Live your Dream: Marius Petipa and Carlotta Grisi - legends from the past



 Marius Petipa and Carlotta Grisi

Grisi, one of the most well-known of the Italian ballerinas, was known for her partnerships both with Marius and Lucien Petipa, but her partnership with Marius Petipa led not only to beauty onstage, but also to choreographic genius. Grisi was the inspiration for the character Giselle in Petipa's version of the classic ballet Giselle. It was this inspiration that brought Petipa's choreography, and Grisi's exceptional talent, to an even higher level.





Marius Petipa is known as the father of modern Classical Ballet and had a career, mostly spent in the Russian Imperial Ballet, that lasted nearly sixty years. Marius Petipa was both a dancer and later a choreographer and is best remembered for masterpieces which are still mainstays of ballet such as The Nutcracker, Sleeping Beauty, and Don Quixote. His contributions to modern classical ballet have been vast and this is in part due not only to his long career but to his experience with all elements of production. From dancing to designing as well as researching, Marius Petipa was able to revolutionize ballet, especially in Russia where he served as ballet master for the Imperial Ballet.

Marius Petipa was born in Marseilles, France in 1822 to an actress mother and a father who was a well-known choreographer and dancer. The Petipas encouraged both of their sons to take on theatre or dance professionally and Marius’ younger brother, Lucien, succeeded in dance at an early age while Marius scorned it in favor of other pursuits. Even though it was not immediately his passion, Marius did begin dancing at the age of 7, mostly because of his parent’s desire to see him enter the field. Shortly after this, while still a child, he starred in one of his father’s productions and thus began his career as a dancer and later, a choreographer. Although the family might have enjoyed a great deal of success in France, the Belgian Revolution forced the family out to move to Nantes, where they stayed for a few years. It was during this time (around 1838) that Marius became a principal dancer at the ballet {read more


Carlotta Grisi was one of the stars of early nineteenth century ballet, a particularly rich time for the art, which fell into relative disuse afterwards, until revived by the Russians in the 1890s. Grisi was the first Giselle, and Giselle is the only great ballet from that period that is regularly performed even today. Born on 28th June 1819 in Visinada in the peninsula of Istria (then in Austria-Hungary, now in Croatia), Caronne Adele Josephine (or Giuseppina) Marie Grisi was of Italian ancestry. She studied at La Scala and began her dancing career at the age of eight. 

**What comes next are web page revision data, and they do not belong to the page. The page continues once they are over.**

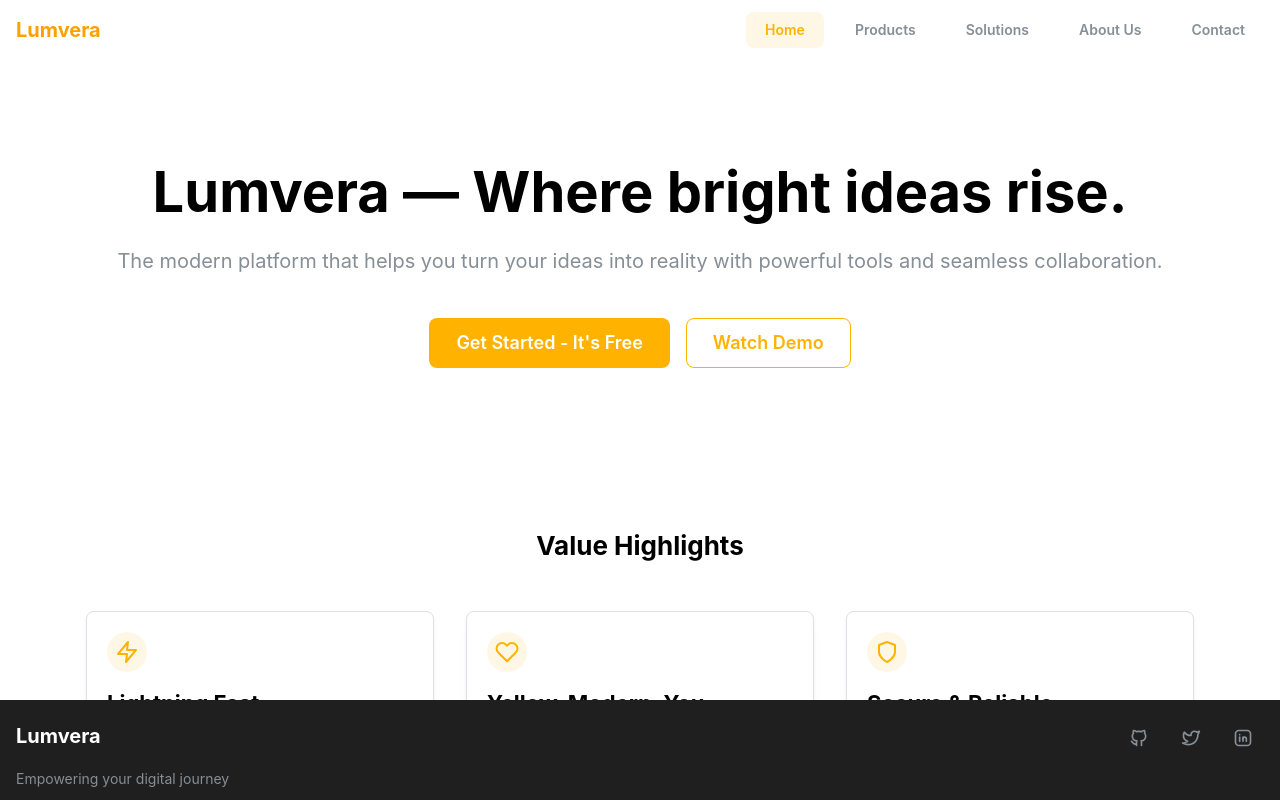
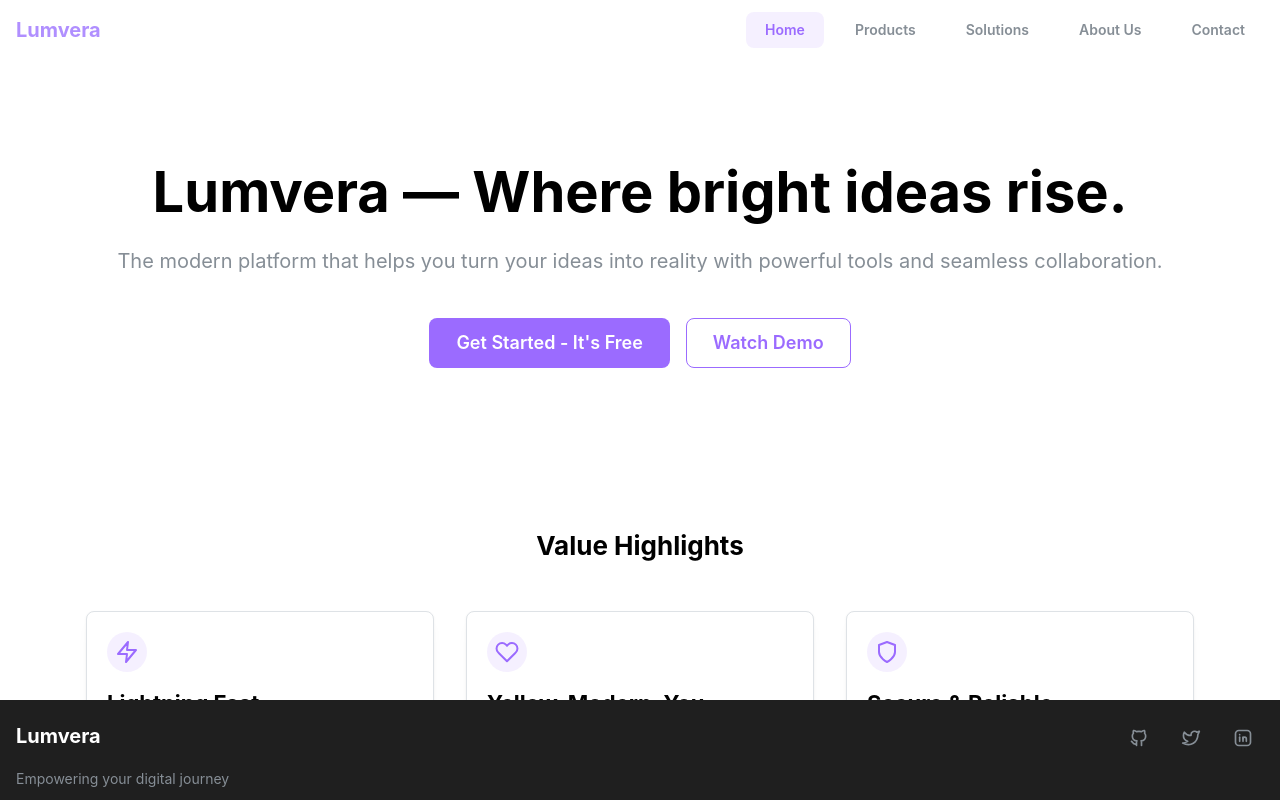
Before and after one commit to prachi2608/Lumvera, a React (Vite) app in the folder lead-gen-website/: page / in a window 1280 px wide. Shown: the top 800 px of the page. Built offline with nearby package versions, Linux system fonts and the light colour scheme.

Commit message:
Change theme from yellow to pastel purple throughout the website

```diff
--- a/lead-gen-website/src/App.tsx
+++ b/lead-gen-website/src/App.tsx
@@ -37,7 +37,7 @@ export default function App() {
       <AppShell.Header withBorder={false}>
         <Container size="xl" h="100%">
           <Group justify="space-between" h="100%">
-            <Text size="xl" fw={700} component={RouterLink} to="/" c="yellow.7">
+            <Text size="xl" fw={700} component={RouterLink} to="/" c="brand.5">
               Lumvera
             </Text>
 
@@ -48,7 +48,7 @@ export default function App() {
                   component={RouterLink}
                   to={item.link}
                   variant={location.pathname === item.link ? 'light' : 'subtle'}
-                  color={location.pathname === item.link ? 'yellow' : 'gray'}
+                  color={location.pathname === item.link ? 'brand' : 'gray'}
                 >
                   {item.label}
                 </Button>
@@ -57,7 +57,7 @@ export default function App() {
 
             <Button
               variant="light"
-              color="yellow"
+              color="brand"
               size="sm"
               hiddenFrom="sm"
               leftSection={<IconMenu2 size={16} />}
@@ -85,7 +85,7 @@ export default function App() {
               component={RouterLink}
               to={item.link}
               variant={location.pathname === item.link ? 'light' : 'subtle'}
-              color={location.pathname === item.link ? 'yellow' : 'gray'}
+              color={location.pathname === item.link ? 'brand' : 'gray'}
               size="md"
               fullWidth
               onClick={() => setMobileMenuOpened(false)}
--- a/lead-gen-website/src/main.tsx
+++ b/lead-gen-website/src/main.tsx
@@ -8,19 +8,19 @@ import '@mantine/notifications/styles.css';
 import App from './App';
 
 const theme = createTheme({
-  primaryColor: 'yellow',
+  primaryColor: 'brand',
   colors: {
-    yellow: [
-      '#fff8e1',
-      '#ffecb3',
-      '#ffe082',
-      '#ffd54f',
-      '#ffca28',
-      '#ffc107',
-      '#ffb300',
-      '#ffa000',
-      '#ff8f00',
-      '#ff6f00',
+    brand: [
+      '#F8F5FF', // Very light pastel purple
+      '#F0EBFF', // Light pastel purple
+      '#E3D9FF', // Soft lavender
+      '#D4C5FF', // Light purple
+      '#C5B1FF', // Medium light purple
+      '#B08FFF', // Pastel purple primary
+      '#9B6BFF', // Slightly deeper purple
+      '#8A4FFF', // Medium purple
+      '#7933FF', // Deeper purple
+      '#6B1FFF', // Dark purple
     ],
   },
   fontFamily: '-apple-system, BlinkMacSystemFont, "Segoe UI", Roboto, Helvetica, Arial, sans-serif',
--- a/lead-gen-website/src/theme.ts
+++ b/lead-gen-website/src/theme.ts
@@ -4,16 +4,16 @@ import { createTheme } from '@mantine/core';
 const theme = createTheme({
   colors: {
     brand: [
-      '#FEF9E7',
-      '#FEF1C3',
-      '#FEE59A',
-      '#FDD871',
-      '#FCCB48',
-      '#F7D21E', // Primary brand color
-      '#E2B91E',
-      '#C9A11B',
-      '#B08A18',
-      '#8E6D15',
+      '#F8F5FF', // Very light pastel purple
+      '#F0EBFF', // Light pastel purple
+      '#E3D9FF', // Soft lavender
+      '#D4C5FF', // Light purple
+      '#C5B1FF', // Medium light purple
+      '#B08FFF', // Pastel purple primary
+      '#9B6BFF', // Slightly deeper purple
+      '#8A4FFF', // Medium purple
+      '#7933FF', // Deeper purple
+      '#6B1FFF', // Dark purple
     ],
   },
   fontFamily: 'Inter, sans-serif',
```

In Naples in 1834 she danced with Jules Perrot (1810-1892), a leading figure in the ballet world and in her life. She became his student, then his lover and (perhaps by a polite fiction) wife. Later she was to leave him for another dancing partner, the great Lucien Petipa. She and Perrot popularized the polka when they danced it together; and he created for her and the other most important ballerinas of the age his Pas de quatre, a showpiece for four principals, carefully allowing each ego to shine in its solos. The four great ballerinas who danced that first Pas de quatre in London in 1845 were Carlotta Grisi, Marie Taglioni, Fanny Cerrito, and the Dane Lucile Grahn. {read more}




She was a brilliant success all over Europe, but especially in Paris, where she first appeared in 1841, and in London. She also had a fine voice and used it in some parts. In Paris the poet Théophile Gautier was among the group who created the highly romantic ballet Giselle for her, with Grisi as the peasant girl dying on the eve of her wedding to Prince Albrecht, and joining the wilis to haunt him. Lucien Petipa was her Albrecht. Gautier married Carlotta's sister Ernesta.


Yuri Burlaka andVasily Medvedev's revival and reconstruction of Marius Petipa's final version of Jules Perrot and Cesare Pugni's "La Esmeralda" for the Bolshoi Ballet. One of my favorites, this particular production premiered on Christmas day, 2009. See full length act I and act II.  

Wishing you a happy Monday, filled with beauty and inspiration!